The Isle of Man Office of Fair Trading is reminding consumers to think very carefully if they receive letters, ‘phone calls, emails or texts telling them that they have won an exciting prize in a prize draw or lottery.
Although some of these approaches may be legitimate, others are a dishonest attempt to trick you into parting with your money. You could be ripped off.
Typical scams may offer access to a winning ticket or the prize in a draw or lottery, or membership of a lottery syndicate, in return for an 'administration' or 'registration' fee. They may require a purchase of some kind to receive a 'prize'. Contact with them through a premium rate telephone number is often requested. Some suggest that there is a very short time in which to respond to claim your prize or winnings. Dangerously they may require you to provide personal or financial information or ask you to send money out of the country, particularly to the Netherlands or Canada, by money transfer, or list the prizes in foreign currency.
More often than not, there is no prize or reward on offer. Anything that is 'won' is usually sub-standard, overpriced or misleadingly described and worth much less than the requested fee.
Typical warning signs include the approach, whether in writing, by phone or by email, coming out of the blue when you have not purchased a ticket. There is a very short time in which to respond to claim your prize or winnings. The approach contains an invitation to send a 'processing' or 'administration' fee to obtain a prize or reward. They wish you to contact them using a premium rate ‘phone lines. The source of the promotion is based overseas (although sometimes they will cleverly include some reference to the Island in the title of the draw or lottery to make it seems more “local” and legitimate). The approach contains an invitation to send money out of the country. Prizes may be expressed in foreign currency. You are asked to provide credit card or bank account details.
To avoid becoming a scam lottery victim, remember these points:

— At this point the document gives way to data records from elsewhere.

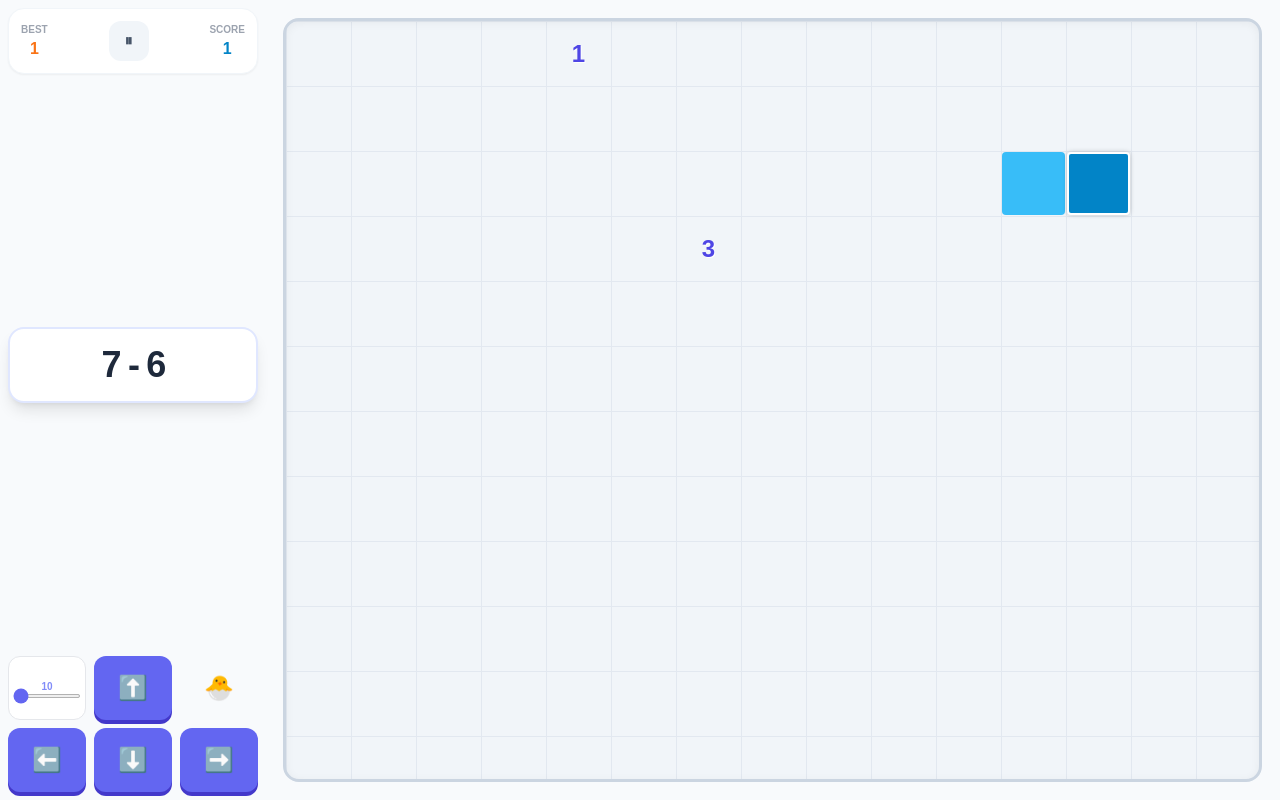
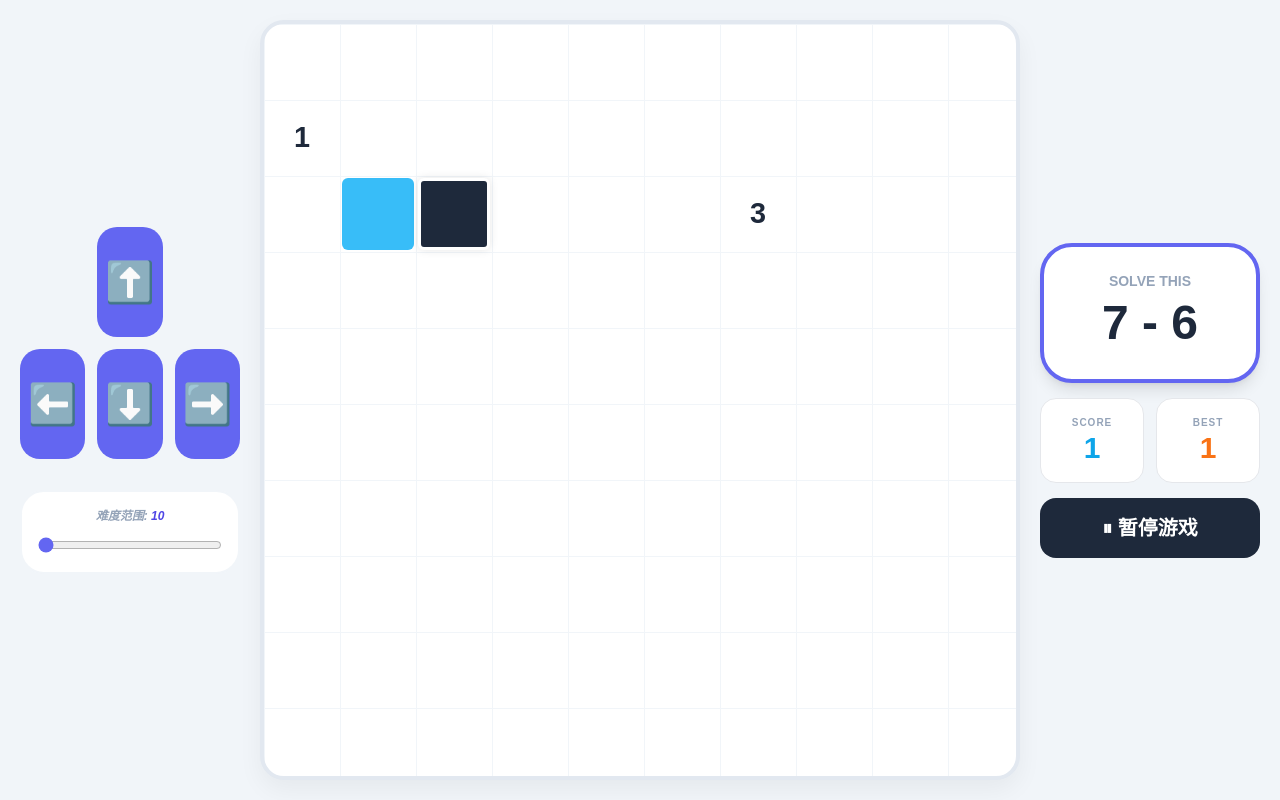
Before and after one commit to victorliu527/game, a plain HTML site: page index.html in a window 1280 px wide. Drawn offline with nearby package versions, Linux system fonts and the light colour scheme.

Commit message:
ipad improvement

```diff
--- a/index.html
+++ b/index.html
@@ -3,81 +3,105 @@
 <head>
     <meta charset="UTF-8">
     <meta name="viewport" content="width=device-width, initial-scale=1.0, maximum-scale=1.0, user-scalable=no, viewport-fit=cover">
-    <title>数学蛇：全屏竞技版</title>
+    <title>数学蛇：iPad 适配版</title>
     <script src="https://cdn.tailwindcss.com"></script>
     <style>
-        body { touch-action: manipulation; -webkit-user-select: none; overflow: hidden; background: #f8fafc; font-family: 'PingFang SC', sans-serif; height: 100vh; display: flex; flex-direction: column; }
+        body { touch-action: manipulation; -webkit-user-select: none; overflow: hidden; background: #f1f5f9; font-family: 'PingFang SC', sans-serif; height: 100vh; margin: 0; padding: 0; }
 
-        /* 自适应游戏区：自动撑满剩余空间 */
-        #game-container { flex: 1; width: 100%; padding: 10px; box-sizing: border-box; display: flex; align-items: center; justify-content: center; min-height: 0; }
+        /* 全屏 Flex 布局 */
+        #main-layout { display: flex; width: 100vw; height: 100vh; padding: 20px; box-sizing: border-box; gap: 20px; }
 
+        /* 游戏核心区：自适应剩余空间 */
+        #game-container { flex: 1; height: 100%; display: flex; align-items: center; justify-content: center; }
         #game-area {
-            position: relative; width: 100%; height: 100%; background-color: #f1f5f9;
-            background-image: linear-gradient(#e2e8f0 1px, transparent 1px), linear-gradient(90deg, #e2e8f0 1px, transparent 1px);
-            /* background-size 会在 JS 中动态设置以匹配步长 */
-            border-radius: 16px; overflow: hidden; border: 3px solid #cbd5e1; box-shadow: inset 0 2px 10px rgba(0,0,0,0.05);
+            position: relative; width: 100%; height: 100%; background: #ffffff;
+            background-image: linear-gradient(#f1f5f9 1px, transparent 1px), linear-gradient(90deg, #f1f5f9 1px, transparent 1px);
+            border-radius: 24px; overflow: hidden; border: 4px solid #e2e8f0; box-shadow: 0 10px 25px rgba(0,0,0,0.05);
         }
 
-        .snake-dot { position: absolute; border-radius: 4px; transition: all 0.1s linear; z-index: 10; }
-        .snake-head { z-index: 11; border: 2px solid white; box-shadow: 0 0 5px rgba(0,0,0,0.2); }
+        /* 侧边控制面板 */
+        .side-panel { width: 220px; display: flex; flex-direction: column; gap: 15px; justify-content: center; }
 
-        /* 移除闪烁动画，让两个数字看起来完全一样 */
-        .number-food {
-            position: absolute; display: flex; align-items: center; justify-content: center;
-            font-size: 1.5rem; font-weight: 900; z-index: 5; color: #4f46e5;
-            text-shadow: 1px 1px 0px white;
+        /* 按钮样式：加大尺寸方便 iPad 点击 */
+        .ctrl-btn {
+            background: #6366f1; color: white; font-size: 2.5rem; padding: 25px 0; border-radius: 20px;
+            shadow: 0 6px 0 #4338ca; transition: all 0.1s; display: flex; align-items: center; justify-content: center;
         }
+        .ctrl-btn:active { transform: translateY(4px); box-shadow: 0 2px 0 #4338ca; }
+
+        /* 蛇和食物 */
+        .snake-dot { position: absolute; border-radius: 6px; z-index: 10; transition: all 0.1s linear; }
+        .snake-head { z-index: 11; border: 3px solid white; box-shadow: 0 0 10px rgba(0,0,0,0.1); }
+        .number-food { position: absolute; display: flex; align-items: center; justify-content: center; font-size: 1.8rem; font-weight: 900; z-index: 5; color: #1e293b; }
 
         .shake { animation: shake-anim 0.4s both; background-color: #fee2e2 !important; }
         @keyframes shake-anim { 10%, 90% { transform: translate3d(-3px, 0, 0); } 30%, 70% { transform: translate3d(-5px, 0, 0); } }
 
-        /* 横屏适配 */
-        @media (orientation: landscape) {
-            body { flex-direction: row; padding: 10px; gap: 15px; }
-            #side-panel { width: 250px; height: 100%; flex-direction: column; display: flex; justify-content: space-between; }
-            #game-container { height: 100%; }
+        /* 手机竖屏兼容 */
+        @media (orientation: portrait) {
+            #main-layout { flex-direction: column; padding: 10px; }
+            .side-panel { width: 100%; order: 2; flex-direction: row; flex-wrap: wrap; height: auto; }
+            #game-container { order: 1; flex: 1.5; }
         }
     </style>
 </head>
-<body class="p-2">
+<body>
 
-    <div id="side-panel" class="flex flex-col gap-2">
-        <div class="flex justify-between items-center bg-white p-3 rounded-2xl shadow-sm border border-slate-100">
-            <div class="text-center"><p class="text-[10px] text-gray-400 font-bold uppercase">Best</p><p id="high-score" class="font-bold text-orange-500">0</p></div>
-            <button onclick="togglePause()" class="bg-slate-100 px-4 py-2 rounded-xl font-bold text-slate-600 active:scale-95">⏸</button>
-            <div class="text-center"><p class="text-[10px] text-gray-400 font-bold uppercase">Score</p><p id="score" class="font-bold text-sky-600">0</p></div>
+    <div id="main-layout">
+
+        <div class="side-panel">
+            <div class="grid grid-cols-3 gap-3">
+                <div></div>
+                <button onclick="changeDir('up')" class="ctrl-btn col-span-1">⬆️</button>
+                <div></div>
+
+                <button onclick="changeDir('left')" class="ctrl-btn">⬅️</button>
+                <button onclick="changeDir('down')" class="ctrl-btn">⬇️</button>
+                <button onclick="changeDir('right')" class="ctrl-btn">➡️</button>
+            </div>
+
+            <div class="bg-white p-4 rounded-3xl border-2 border-slate-100 mt-4">
+                <p class="text-center text-xs font-bold text-slate-400 mb-2 italic">难度范围: <b id="rv" class="text-indigo-600">10</b></p>
+                <input type="range" id="diff" min="10" max="50" value="10" class="w-full h-2 accent-indigo-500" oninput="updateDifficulty(this.value)">
+            </div>
         </div>
 
-        <div id="q-card" class="bg-white p-4 rounded-2xl shadow-lg border-2 border-indigo-100 text-center transition-all">
-            <div id="question" class="text-4xl font-black text-slate-800 tracking-tighter">? + ?</div>
+        <div id="game-container">
+            <div id="game-area">
+                <div id="pause-overlay" class="hidden absolute inset-0 z-50 flex flex-col items-center justify-center bg-slate-900/60 backdrop-blur-md text-white">
+                    <p class="text-2xl mb-8 font-black">GAME PAUSED</p>
+                    <button onclick="togglePause()" class="bg-white text-indigo-600 px-12 py-5 rounded-full text-3xl font-black shadow-2xl active:scale-95">CONTINUE ▶️</button>
+                </div>
+            </div>
         </div>
 
-        <div class="grid grid-cols-3 gap-2">
-            <div class="flex flex-col items-center justify-center bg-white rounded-xl border p-1">
-                <span class="text-[10px] font-bold text-indigo-400"><b id="rv">10</b></span>
-                <input type="range" id="diff" min="10" max="30" value="10" class="w-full h-1 accent-indigo-500" oninput="updateDifficulty(this.value)">
+        <div class="side-panel">
+            <div class="bg-white p-6 rounded-[32px] shadow-lg border-4 border-indigo-500 text-center">
+                <p class="text-slate-400 text-sm font-bold">SOLVE THIS</p>
+                <div id="question" class="text-5xl font-black text-slate-800 my-2">? + ?</div>
             </div>
-            <button onclick="changeDir('up')" class="bg-indigo-500 text-white text-2xl p-4 rounded-xl shadow-[0_4px_0_#4338ca] active:translate-y-1 active:shadow-none">⬆️</button>
-            <div class="flex items-center justify-center text-2xl" id="level-emoji">🐣</div>
-            <button onclick="changeDir('left')" class="bg-indigo-500 text-white text-2xl p-4 rounded-xl shadow-[0_4px_0_#4338ca] active:translate-y-1 active:shadow-none">⬅️</button>
-            <button onclick="changeDir('down')" class="bg-indigo-500 text-white text-2xl p-4 rounded-xl shadow-[0_4px_0_#4338ca] active:translate-y-1 active:shadow-none">⬇️</button>
-            <button onclick="changeDir('right')" class="bg-indigo-500 text-white text-2xl p-4 rounded-xl shadow-[0_4px_0_#4338ca] active:translate-y-1 active:shadow-none">➡️</button>
+
+            <div class="flex justify-between gap-3">
+                <div class="flex-1 bg-white p-4 rounded-2xl text-center border">
+                    <p class="text-[10px] text-slate-400 font-bold uppercase tracking-widest">Score</p>
+                    <p id="score" class="text-3xl font-black text-sky-500">0</p>
+                </div>
+                <div class="flex-1 bg-white p-4 rounded-2xl text-center border">
+                    <p class="text-[10px] text-slate-400 font-bold uppercase tracking-widest">Best</p>
+                    <p id="high-score" class="text-3xl font-black text-orange-500">0</p>
+                </div>
+            </div>
+
+            <button onclick="togglePause()" class="bg-slate-800 text-white py-4 rounded-2xl font-bold text-xl active:bg-slate-700">⏸ 暂停游戏</button>
         </div>
-    </div>
 
-    <div id="game-container">
-        <div id="game-area">
-            <div id="pause-overlay" class="hidden absolute inset-0 z-50 flex items-center justify-center bg-slate-900/60 backdrop-blur-sm">
-                <button onclick="togglePause()" class="bg-white text-indigo-600 px-10 py-4 rounded-3xl text-2xl font-black shadow-2xl">继续游戏 ▶️</button>
-            </div>
-        </div>
     </div>
 
     <script>
         const AREA = document.getElementById('game-area');
-        let STEP = 30; // 默认步长，会在 init 中动态计算
+        let STEP = 40; // iPad 上网格稍微大一点
         let snakeDots = [];
-        const COLORS = ['#38bdf8', '#4ade80', '#fbbf24', '#a78bfa', '#f87171'];
+        const COLORS = ['#38bdf8', '#4ade80', '#fbbf24', '#a78bfa', '#f43f5e'];
         let direction = 'right', score = 0, currentAns = 0, foods = [], gameInterval, isPaused = false;
         let highScore = localStorage.getItem('snakeMathHigh') || 0;
 
@@ -92,21 +116,16 @@
             o.start(); o.stop(audioCtx.currentTime + dur);
         }
 
-        // --- 响应式网格初始化 ---
         function initGrid() {
-            const containerWidth = AREA.offsetWidth;
-            const containerHeight = AREA.offsetHeight;
-            // 动态计算步长：寻找能被宽高整除的最接近 30 的数值
-            STEP = Math.floor(containerWidth / 15); // 横向固定 15 格
+            // 根据高度动态调整步长，确保纵向格子数在 10-12 左右，适合口算
+            STEP = Math.floor(AREA.offsetHeight / 10);
             AREA.style.backgroundSize = `${STEP}px ${STEP}px`;
-
-            // 重新校准蛇的位置
-            snakeDots = [{x: STEP * 2, y: STEP * 2}];
+            if (snakeDots.length === 0) snakeDots = [{x: STEP*2, y: STEP*2}];
             render();
         }
 
         function saveGameState() {
-            const state = { snakeDots, direction, score, currentAns, foods, diff: document.getElementById('diff').value };
+            const state = { snakeDots, direction, score, currentAns, foods, diff: document.getElementById('diff').value, question: document.getElementById('question').innerText };
             localStorage.setItem('snakeMathState', JSON.stringify(state));
         }
 
@@ -118,8 +137,8 @@
                 currentAns = s.currentAns; foods = s.foods;
                 document.getElementById('diff').value = s.diff;
                 document.getElementById('rv').innerText = s.diff;
+                document.getElementById('question').innerText = s.question;
                 document.getElementById('score').innerText = score;
-                render(); renderFoods(); updateLevelEmoji();
                 return true;
             }
             return false;
@@ -131,8 +150,7 @@
         function togglePause(forcePause = false) {
             if(forcePause) isPaused = true; else isPaused = !isPaused;
             document.getElementById('pause-overlay').classList.toggle('hidden', !isPaused);
-            if(!isPaused) audioCtx.resume();
-            saveGameState();
+            if(!isPaused) { audioCtx.resume(); saveGameState(); }
         }
 
         function updateDifficulty(v) { document.getElementById('rv').innerText = v; resetGame(); }
@@ -141,6 +159,7 @@
             clearInterval(gameInterval);
             score = 0; document.getElementById('score').innerText = 0;
             initGrid();
+            snakeDots = [{x: STEP*2, y: STEP*2}];
             direction = 'right';
             nextQuestion();
             gameInterval = setInterval(update, 450);
@@ -192,11 +211,10 @@
             snakeDots.unshift(head);
             let ate = false;
             foods.forEach(f => {
-                if(Math.abs(head.x - f.x) < 2 && Math.abs(head.y - f.y) < 2) {
+                if(Math.abs(head.x - f.x) < 5 && Math.abs(head.y - f.y) < 5) {
                     if(f.ok) {
-                        score++; playTone(800, 'sine', 0.2);
+                        score++; playTone(800, 'sine', 0.15);
                         document.getElementById('score').innerText = score;
-                        if(score % 10 === 0) levelUpFlash();
                         if(score > highScore) {
                             highScore = score;
                             localStorage.setItem('snakeMathHigh', highScore);
@@ -212,10 +230,8 @@
             });
             if(!ate) snakeDots.pop();
             render();
+            if(score % 5 === 0) saveGameState();
         }
-
-        function updateLevelEmoji() { document.getElementById('level-emoji').innerText = score >= 30 ? '👑' : (score >= 10 ? '🦖' : '🐣'); }
-        function levelUpFlash() { document.getElementById('q-card').style.backgroundColor = '#fef08a'; updateLevelEmoji(); setTimeout(() => document.getElementById('q-card').style.backgroundColor = 'white', 500); }
 
         function render() {
             AREA.querySelectorAll('.snake-dot').forEach(el => el.remove());
@@ -223,9 +239,9 @@
             snakeDots.forEach((d, i) => {
                 const dot = document.createElement('div');
                 dot.className = `snake-dot ${i===0?'snake-head':''}`;
-                dot.style.width = (STEP - 2) + 'px'; dot.style.height = (STEP - 2) + 'px';
-                dot.style.left = (d.x + 1) + 'px'; dot.style.top = (d.y + 1) + 'px';
-                dot.style.backgroundColor = i === 0 ? '#0284c7' : COLORS[colorIdx];
+                dot.style.width = (STEP - 4) + 'px'; dot.style.height = (STEP - 4) + 'px';
+                dot.style.left = (d.x + 2) + 'px'; dot.style.top = (d.y + 2) + 'px';
+                dot.style.backgroundColor = i === 0 ? '#1e293b' : COLORS[colorIdx];
                 AREA.appendChild(dot);
             });
             document.getElementById('high-score').innerText = highScore;
@@ -243,11 +259,17 @@
             });
         }
 
-        function changeDir(d) { if(!isPaused) { if(d === direction) update(); else { direction = d; playTone(400, 'square', 0.05); } saveGameState(); } }
+        function changeDir(d) {
+            if(!isPaused) {
+                if(d === direction) update();
+                else { direction = d; playTone(400, 'square', 0.05); }
+            }
+        }
 
-        setTimeout(() => { // 延迟初始化以确保 DOM 尺寸就绪
+        // 延迟启动
+        setTimeout(() => {
             if(!loadGameState()) resetGame();
-            else { togglePause(true); initGrid(); gameInterval = setInterval(update, 450); }
+            else { initGrid(); togglePause(true); gameInterval = setInterval(update, 450); }
         }, 300);
     </script>
 </body>
```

- Ask yourself 'How could I win a lottery prize if I haven't bought a ticket?'
- Usually, if you win something you don't have to pay anything to receive your prize
- Once you respond to bogus promotions, your name and address is likely to be placed on other lists for similar scams
- Remember that calls to premium rate telephone numbers can be very expensive and may be part of the scam
- Never reveal credit card or bank account details unless you are absolutely sure who you're dealing with. These details may be asked for as 'identification'.
Chairman of the Office of Fair Trading Bill Henderson MHK said “It is very easy to be drawn into this type of scam. Everyone likes the idea of winning a prize and many of the main prizes which these “draws and lotteries” claim to offer are of high value. Needless to say no-one actually wins them. Take the Office’s advice on avoiding these scam lotteries and save yourself money and distress – these people are out to rip you off, especially if you give them bank details. If you are in any doubt talk to a family member, the OFT or of course your MHK”.